DATASET RECORDS START

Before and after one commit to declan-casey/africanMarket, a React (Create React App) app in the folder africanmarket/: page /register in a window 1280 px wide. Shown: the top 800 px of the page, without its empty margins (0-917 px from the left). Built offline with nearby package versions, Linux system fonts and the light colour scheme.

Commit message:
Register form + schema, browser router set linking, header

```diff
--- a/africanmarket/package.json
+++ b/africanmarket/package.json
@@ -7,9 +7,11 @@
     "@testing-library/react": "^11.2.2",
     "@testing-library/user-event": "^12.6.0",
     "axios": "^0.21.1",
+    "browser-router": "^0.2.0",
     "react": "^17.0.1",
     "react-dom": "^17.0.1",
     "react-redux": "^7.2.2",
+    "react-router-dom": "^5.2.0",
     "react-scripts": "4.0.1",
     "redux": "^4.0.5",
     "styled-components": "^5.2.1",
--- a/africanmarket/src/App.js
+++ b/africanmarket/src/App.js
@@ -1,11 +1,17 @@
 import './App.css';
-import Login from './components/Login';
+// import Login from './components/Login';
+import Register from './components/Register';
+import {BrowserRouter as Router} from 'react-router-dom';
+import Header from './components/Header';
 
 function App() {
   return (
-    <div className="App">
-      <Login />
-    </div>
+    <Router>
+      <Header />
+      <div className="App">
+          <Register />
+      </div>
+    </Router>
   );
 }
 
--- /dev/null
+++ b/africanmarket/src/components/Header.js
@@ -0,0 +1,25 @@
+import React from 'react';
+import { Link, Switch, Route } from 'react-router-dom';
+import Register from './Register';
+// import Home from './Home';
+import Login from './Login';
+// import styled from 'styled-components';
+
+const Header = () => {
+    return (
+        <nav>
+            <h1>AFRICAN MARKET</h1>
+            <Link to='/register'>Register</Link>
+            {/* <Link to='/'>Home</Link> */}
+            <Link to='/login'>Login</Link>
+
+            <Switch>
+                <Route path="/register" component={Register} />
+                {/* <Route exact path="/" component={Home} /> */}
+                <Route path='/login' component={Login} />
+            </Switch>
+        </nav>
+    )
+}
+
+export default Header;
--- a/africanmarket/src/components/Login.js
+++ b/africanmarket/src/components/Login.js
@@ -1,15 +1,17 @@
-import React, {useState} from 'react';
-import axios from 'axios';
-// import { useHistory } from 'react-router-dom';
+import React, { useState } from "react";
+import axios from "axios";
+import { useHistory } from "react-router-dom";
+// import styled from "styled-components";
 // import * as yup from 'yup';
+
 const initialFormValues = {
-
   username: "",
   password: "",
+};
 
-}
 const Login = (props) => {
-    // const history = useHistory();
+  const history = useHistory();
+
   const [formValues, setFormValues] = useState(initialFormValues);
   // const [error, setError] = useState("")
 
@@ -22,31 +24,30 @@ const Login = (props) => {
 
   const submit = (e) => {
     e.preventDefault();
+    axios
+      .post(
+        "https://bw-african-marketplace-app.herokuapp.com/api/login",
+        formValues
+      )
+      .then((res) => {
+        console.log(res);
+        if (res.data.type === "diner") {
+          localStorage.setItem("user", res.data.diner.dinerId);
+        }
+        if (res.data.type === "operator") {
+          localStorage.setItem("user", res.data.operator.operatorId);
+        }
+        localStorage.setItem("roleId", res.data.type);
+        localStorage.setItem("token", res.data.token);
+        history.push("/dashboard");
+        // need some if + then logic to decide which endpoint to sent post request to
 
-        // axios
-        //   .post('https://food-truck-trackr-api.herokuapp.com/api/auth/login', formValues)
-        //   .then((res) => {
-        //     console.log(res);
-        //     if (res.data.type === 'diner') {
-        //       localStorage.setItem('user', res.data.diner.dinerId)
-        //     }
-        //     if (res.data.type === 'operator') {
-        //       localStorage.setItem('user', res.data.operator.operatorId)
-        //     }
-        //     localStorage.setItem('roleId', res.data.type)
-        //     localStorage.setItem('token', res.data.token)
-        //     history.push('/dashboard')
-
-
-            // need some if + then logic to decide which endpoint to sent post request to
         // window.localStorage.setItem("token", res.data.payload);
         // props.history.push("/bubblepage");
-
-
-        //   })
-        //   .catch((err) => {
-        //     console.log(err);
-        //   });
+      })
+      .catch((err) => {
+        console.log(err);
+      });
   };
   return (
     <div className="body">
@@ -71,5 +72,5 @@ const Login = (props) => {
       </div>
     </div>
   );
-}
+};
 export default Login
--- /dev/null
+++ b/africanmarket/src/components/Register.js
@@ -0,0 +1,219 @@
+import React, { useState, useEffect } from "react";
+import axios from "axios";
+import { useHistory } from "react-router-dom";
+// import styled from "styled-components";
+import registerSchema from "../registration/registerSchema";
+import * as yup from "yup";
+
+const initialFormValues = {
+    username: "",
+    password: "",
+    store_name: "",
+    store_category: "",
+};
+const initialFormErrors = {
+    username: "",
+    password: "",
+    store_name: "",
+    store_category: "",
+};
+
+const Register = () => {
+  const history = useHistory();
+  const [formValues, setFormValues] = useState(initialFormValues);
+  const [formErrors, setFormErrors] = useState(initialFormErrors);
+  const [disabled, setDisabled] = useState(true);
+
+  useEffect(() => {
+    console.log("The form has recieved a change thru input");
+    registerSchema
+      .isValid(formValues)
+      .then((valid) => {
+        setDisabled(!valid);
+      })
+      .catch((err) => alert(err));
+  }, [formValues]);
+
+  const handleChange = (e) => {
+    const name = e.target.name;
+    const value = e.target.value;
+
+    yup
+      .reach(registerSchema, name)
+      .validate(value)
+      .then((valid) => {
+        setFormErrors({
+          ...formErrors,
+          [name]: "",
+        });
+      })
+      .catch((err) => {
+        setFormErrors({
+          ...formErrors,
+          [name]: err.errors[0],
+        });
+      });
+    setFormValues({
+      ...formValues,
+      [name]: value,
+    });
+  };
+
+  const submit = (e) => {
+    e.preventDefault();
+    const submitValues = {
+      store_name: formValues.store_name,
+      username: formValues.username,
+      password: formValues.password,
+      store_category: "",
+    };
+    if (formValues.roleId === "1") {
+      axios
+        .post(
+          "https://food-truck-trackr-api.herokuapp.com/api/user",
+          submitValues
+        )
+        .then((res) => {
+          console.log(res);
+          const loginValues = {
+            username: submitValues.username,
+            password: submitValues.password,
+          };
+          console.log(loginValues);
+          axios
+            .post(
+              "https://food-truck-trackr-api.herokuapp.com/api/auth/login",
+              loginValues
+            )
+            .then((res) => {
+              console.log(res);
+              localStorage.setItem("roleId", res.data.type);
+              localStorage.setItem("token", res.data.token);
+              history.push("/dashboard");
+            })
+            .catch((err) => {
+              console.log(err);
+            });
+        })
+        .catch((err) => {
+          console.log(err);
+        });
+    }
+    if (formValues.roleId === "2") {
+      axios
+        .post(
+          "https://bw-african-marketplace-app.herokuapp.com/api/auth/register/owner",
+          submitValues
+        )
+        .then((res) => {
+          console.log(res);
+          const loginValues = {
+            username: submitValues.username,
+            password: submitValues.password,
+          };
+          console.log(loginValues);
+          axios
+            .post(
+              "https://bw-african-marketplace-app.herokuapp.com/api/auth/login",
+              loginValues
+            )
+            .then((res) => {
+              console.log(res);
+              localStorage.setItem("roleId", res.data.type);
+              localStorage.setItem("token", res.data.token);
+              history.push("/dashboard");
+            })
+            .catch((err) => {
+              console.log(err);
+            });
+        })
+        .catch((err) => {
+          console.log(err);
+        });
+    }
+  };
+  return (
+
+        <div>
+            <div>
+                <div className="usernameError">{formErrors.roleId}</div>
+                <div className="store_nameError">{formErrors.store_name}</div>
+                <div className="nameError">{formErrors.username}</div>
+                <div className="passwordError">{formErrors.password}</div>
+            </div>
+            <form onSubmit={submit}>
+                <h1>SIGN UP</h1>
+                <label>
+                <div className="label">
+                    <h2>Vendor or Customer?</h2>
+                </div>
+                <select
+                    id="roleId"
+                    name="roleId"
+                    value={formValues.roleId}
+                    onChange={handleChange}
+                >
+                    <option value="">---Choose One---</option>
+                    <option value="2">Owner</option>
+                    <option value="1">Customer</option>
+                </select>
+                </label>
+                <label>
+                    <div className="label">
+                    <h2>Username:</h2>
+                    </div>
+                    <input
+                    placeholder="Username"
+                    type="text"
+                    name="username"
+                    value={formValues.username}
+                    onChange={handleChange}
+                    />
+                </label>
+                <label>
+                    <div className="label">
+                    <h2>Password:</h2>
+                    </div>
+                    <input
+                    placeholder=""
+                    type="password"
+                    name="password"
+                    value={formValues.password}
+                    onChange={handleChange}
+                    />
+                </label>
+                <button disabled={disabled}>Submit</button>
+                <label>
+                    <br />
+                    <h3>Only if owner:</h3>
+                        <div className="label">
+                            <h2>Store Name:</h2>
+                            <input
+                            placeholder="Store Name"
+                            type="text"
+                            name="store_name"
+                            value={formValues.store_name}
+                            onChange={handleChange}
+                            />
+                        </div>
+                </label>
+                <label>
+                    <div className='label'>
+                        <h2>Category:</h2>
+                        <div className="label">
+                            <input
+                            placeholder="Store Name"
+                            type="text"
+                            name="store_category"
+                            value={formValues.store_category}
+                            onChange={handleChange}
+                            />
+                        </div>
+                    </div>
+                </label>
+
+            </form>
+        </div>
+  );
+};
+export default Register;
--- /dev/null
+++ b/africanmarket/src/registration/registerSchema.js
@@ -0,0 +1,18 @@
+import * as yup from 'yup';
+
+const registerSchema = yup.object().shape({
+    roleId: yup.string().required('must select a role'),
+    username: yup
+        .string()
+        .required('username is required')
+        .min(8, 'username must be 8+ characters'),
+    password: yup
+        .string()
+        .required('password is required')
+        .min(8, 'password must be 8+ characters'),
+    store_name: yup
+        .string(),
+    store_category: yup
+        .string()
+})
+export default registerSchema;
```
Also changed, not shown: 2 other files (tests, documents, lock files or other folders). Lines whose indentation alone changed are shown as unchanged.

DATASET RECORDS END

■ WHAT THE EXERCISE ASKS ■
Spot the lines above that mention "which" and copy them.

■ ANSWER SECTION ■
+        // need some if + then logic to decide which endpoint to sent post request to
-            // need some if + then logic to decide which endpoint to sent post request to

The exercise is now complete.